Building upon this growing international nanotechnology base, in 2013 the Obama Administration launched its Brain Research through Advancing Innovative Neurotechnologies (BRAIN) initiative, a public-private partnership that runs to 2025, involving DARPA, IARPA, the NIH, the FDA, and the Military Services among other government agencies. Its projects include those in nanoscience, brain-machine interfaces and bioengineering. A few years later, in 2016 under the Trump Administration, Congress established an Under Secretary of Defense for Research and Engineering (USD R&E) as part of the 2017 National Defense Authorization Act. The new Under Secretary “would take risks, press the technology envelope, test and experiment, and have the latitude to fail, as appropriate”. The following year, on December 18, 2017, the Trump Administration released its National Security Strategy, declaring that “the United States will prioritize emerging technologies critical to economic growth and security, such as data science, encryption, autonomous technologies, gene editing, new materials, nanotechnology, advanced computing technologies, and artificial intelligence”.

More recently, in February 2022, during the Biden Administration, the Under Secretary of Defense for Research and Engineering announced that her office would “spearhead a National Defense Science and Technology strategy for the Department of Defense (DoD)” which sought “success through policies that encourage innovation and risk taking”. The “Critical Technology Areas” of interest included human machine interfaces, advanced materials, future generation wireless, and AI. Next, in September 2022 Biden’s Whitehouse issued an executive order announcing the funding of a new “bioeconomy”, under which the United States would invest in and “develop engineering technologies and techniques to be able to write circuitry for cells and predictably program biology in the same way we write software and program computers”.

With its problematic casting of biology as technology, to be manipulated like a computer program in the name of the economy, Biden’s Executive Order is noteworthy in that the order was undertaken in lockstep with the US military. Days after the Biden Executive Order was issued, the same DoD Research and Engineering Under Secretary, who is also the Pentagon’s Chief Technology officer and oversees the activities of DARPA, said “This Executive Order will advance and synchronize our efforts — across the DoD and across the Federal Government”. Prior to her political and military appointments, the Under Secretary spent much of her career at Raytheon.

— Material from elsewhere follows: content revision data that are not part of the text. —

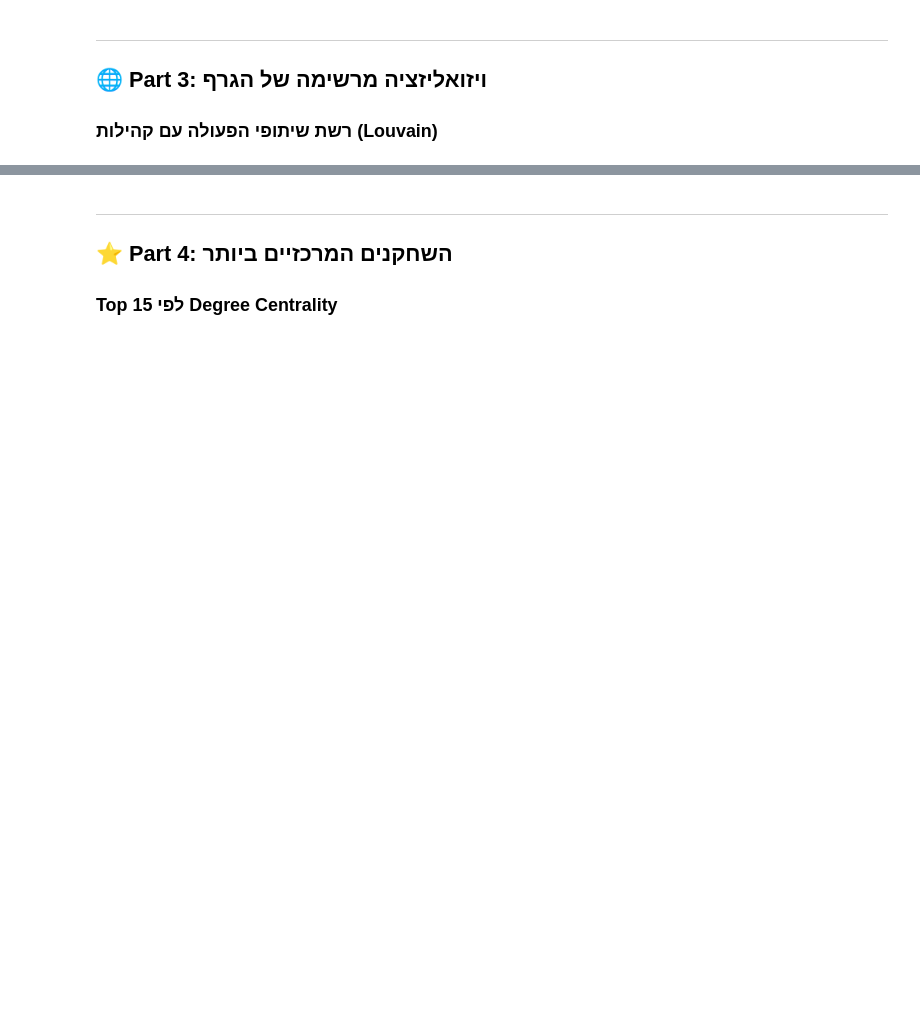
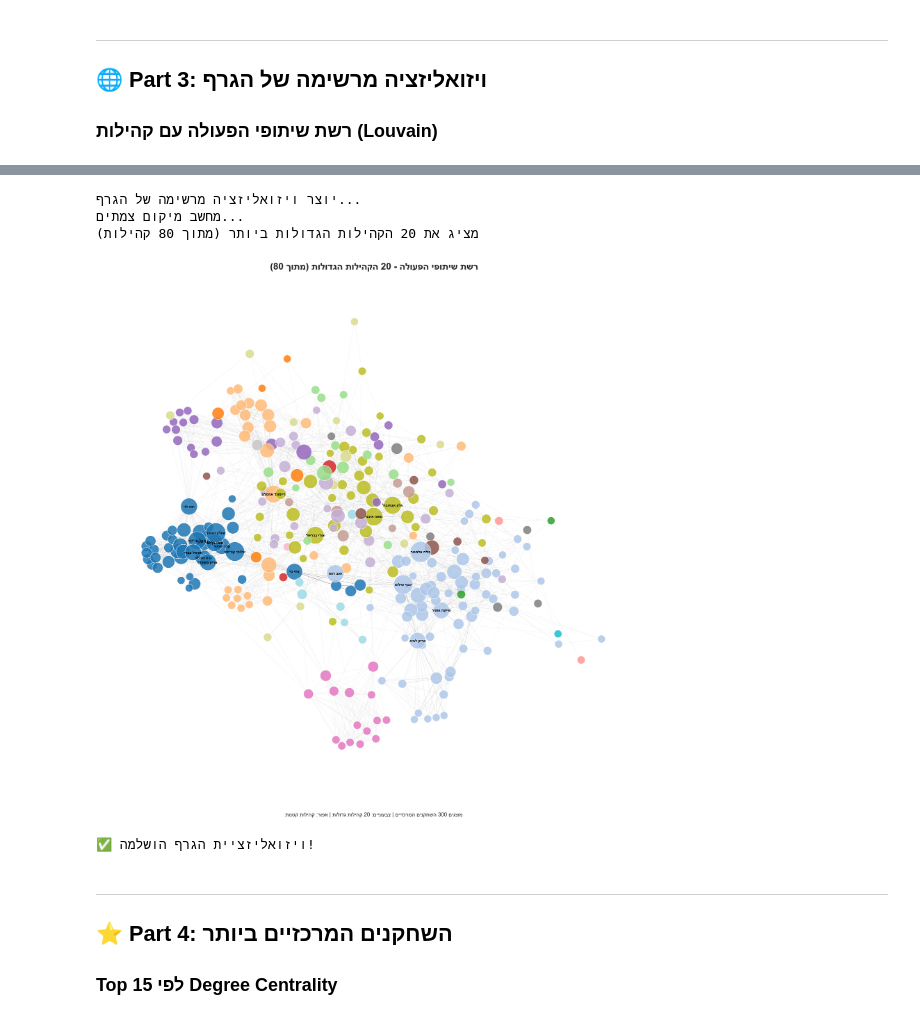
Before and after one commit to mlugassi/ML-on-Graphs, a Jupyter notebook: israeli_actors_graph/notebooks/Presentation_Video_Summary.ipynb, the cells around one changed output, grey strips where cells are left out. Drawn from its saved outputs; the diff is of its cells as text; code cells hidden in the pictures; blank space fills up the shorter version.

```diff
--- a/israeli_actors_graph/notebooks/Presentation_Video_Summary.ipynb
+++ b/israeli_actors_graph/notebooks/Presentation_Video_Summary.ipynb
@@ -122,44 +132,88 @@ G_giant = G.subgraph(giant_nodes).copy()
 # Sample for visualization (top degree nodes)
 degrees = dict(G_giant.degree())
 top_nodes = sorted(degrees, key=degrees.get, reverse=True)[:300]
 G_vis = G_giant.subgraph(top_nodes).copy()
 
 # Create layout
 print("מחשב מיקום צמתים...")
 pos = nx.spring_layout(G_vis, seed=42, k=0.3, iterations=50)
 
-# Assign colors by community
-colors = [node_to_comm.get(node, 0) for node in G_vis.nodes()]
+
+# Find top 20 largest communities
+comm_sizes = [(idx, len(comm)) for idx, comm in enumerate(louvain_communities)]
+comm_sizes.sort(key=lambda x: x[1], reverse=True)
+top_20_comms = {comm_id for comm_id, _ in comm_sizes[:20]}
+
+print(f"מציג את 20 הקהילות הגדולות ביותר (מתוך {len(louvain_communities)} קהילות)")
+
+# Assign colors: top 20 communities get distinct colors, others get gray
+colors = []
+for node in G_vis.nodes():
+    comm_id = node_to_comm.get(node, -1)
+    if comm_id in top_20_comms:
+        # Map to color index (0-19)
+        colors.append(list(top_20_comms).index(comm_id))
+    else:
+        # Gray for small communities
+        colors.append(-1)
+
 node_sizes = [degrees[node] * 30 for node in G_vis.nodes()]
 
 # Plot
 fig, ax = plt.subplots(figsize=(20, 20))
 nx.draw_networkx_edges(G_vis, pos, ax=ax, alpha=0.15, width=0.5, edge_color='gray')
-nx.draw_networkx_nodes(G_vis, pos, ax=ax,
-                       node_size=node_sizes,
-                       node_color=colors,
-                       cmap=plt.cm.tab20,
-                       alpha=0.85,
-                       linewidths=1,
-                       edgecolors='white')
+
+# Draw nodes in two groups: colored (top 20 communities) and gray (others)
+colored_nodes = [n for n, c in zip(G_vis.nodes(), colors) if c >= 0]
+gray_nodes = [n for n, c in zip(G_vis.nodes(), colors) if c < 0]
+colored_colors = [c for c in colors if c >= 0]
+colored_sizes = [degrees[n] * 30 for n in colored_nodes]
+gray_sizes = [degrees[n] * 30 for n in gray_nodes]
+
+# Draw gray nodes first (background)
+if gray_nodes:
+    nx.draw_networkx_nodes(G_vis.subgraph(gray_nodes), pos, ax=ax,
+                          nodelist=gray_nodes,
+                          node_size=gray_sizes,
+                          node_color='#CCCCCC',
+                          alpha=0.4,
+                          linewidths=0.5,
+                          edgecolors='white')
+
+# Draw colored nodes (foreground)
+if colored_nodes:
+    nx.draw_networkx_nodes(G_vis.subgraph(colored_nodes), pos, ax=ax,
+                          nodelist=colored_nodes,
+                          node_size=colored_sizes,
+                          node_color=colored_colors,
+                          cmap=plt.cm.tab20,
+                          alpha=0.85,
+                          linewidths=1,
+                          edgecolors='white')
 
 # Add labels for top nodes
 top_20 = sorted(degrees, key=degrees.get, reverse=True)[:20]
 labels = {n: he(G.nodes[n].get('display_name', n).replace('_', ' '))
           for n in top_20 if n in G_vis.nodes()}
 nx.draw_networkx_labels(G_vis, pos, labels, ax=ax, font_size=10, font_weight='bold')
 
-ax.set_title(he(f'רשת שיתופי הפעולה - {len(louvain_communities)} קהילות'),
+ax.set_title(he(f'רשת שיתופי הפעולה - 20 הקהילות הגדולות (מתוך {len(louvain_communities)})'),
              fontsize=24, fontweight='bold', pad=20)
-ax.text(0.5, -0.05, he(f'מוצגים 300 השחקנים המרכזיים מתוך {n_actors:,} שחקנים'),
+ax.text(0.5, -0.05, he(f'מוצגים 300 השחקנים המרכזיים | צבעוניים: 20 קהילות גדולות | אפור: קהילות קטנות'),
         ha='center', fontsize=14, transform=ax.transAxes)
 ax.axis('off')
 
 plt.tight_layout()
 plt.savefig('../figures/presentation_network_communities.png', dpi=150, bbox_inches='tight', facecolor='white')
 plt.show()
 
 print("\n✅ ויזואליזציית הגרף הושלמה!")
+# %% [output]
+יוצר ויזואליזציה מרשימה של הגרף...
+מחשב מיקום צמתים...
+מציג את 20 הקהילות הגדולות ביותר (מתוך 80 קהילות)
+[figure, added]
+✅ ויזואליזציית הגרף הושלמה!
 # %% [markdown]
 ---
 ## ⭐ Part 4: השחקנים המרכזיים ביותר
```
Also changed, not shown: parts of 14 cells of this notebook, 9 other files.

And so it is that while populations have been dazzled, decoyed and distracted by the theatre of electoral politics, governments and the US military have quietly laid the conceptual, structural and technological foundations for transhumanist societies — administration after administration. Behind the spectacle of Clinton’s sexual exploits, Bush’s blunders, Obama’s wars, Russiagate, and the January 6th concoction, a military operation in transhumanism has been marching steadily on, largely unreported and unchallenged. No election outcome appears to have ever altered that trajectory. The 2024 election, we wager, will be no exception.